All information provided by CalRHA is intended for general information only, and should not be construed as legal, tax, or financial advice applicable to your particular situation. CalRHA was established to serve the needs of property owners, managers and other stakeholders involved in providing quality rental housing to California residents.
1121 L Street, Suite 105
Sacramento, CA 95814
TERMS & CONDITIONS
As a property/owner member of CalRHA you are entitled to all membership benefits and services at member rates, which also includes National Apartment Association (NAA) rates.
Additionally, as a supplier member of CalRHA, $30 of your annual membership dues goes towards a one-year subscription to units Magazine and is non-deductible for association dues payment.
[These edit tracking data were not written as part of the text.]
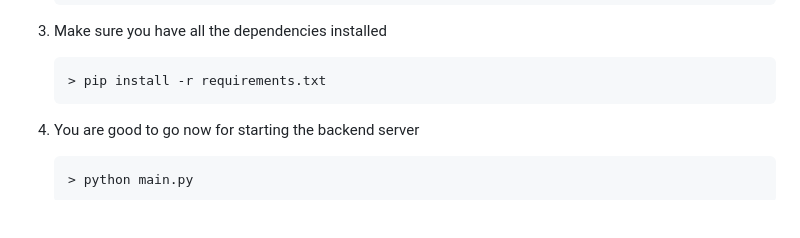
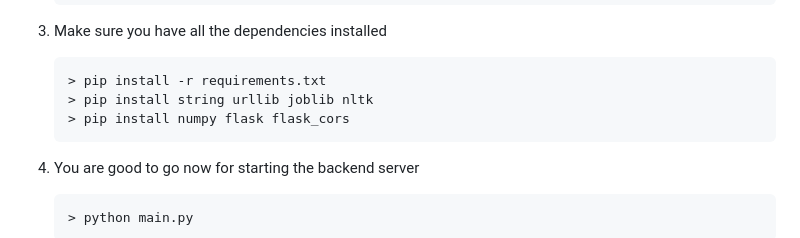
Before and after one commit to VectorNd/FakeNewsDetection, a Markdown page: README.md, the part around the change. Drawn GitHub-style; blank space fills up the shorter version.

````diff
--- a/README.md
+++ b/README.md
@@ -41,6 +41,8 @@ Here are some key features of the Website :
 5. Make sure you have all the dependencies installed
    ```
    > pip install -r requirements.txt
+   > pip install string urllib joblib nltk
+   > pip install numpy flask flask_cors
    ```
 
 6. You are good to go now for starting the backend server
````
In compliance with the Omnibus Reconciliation Act of 1993, 70% of your annual membership dues goes towards lobbying expenses and is non-deductible for association dues payment.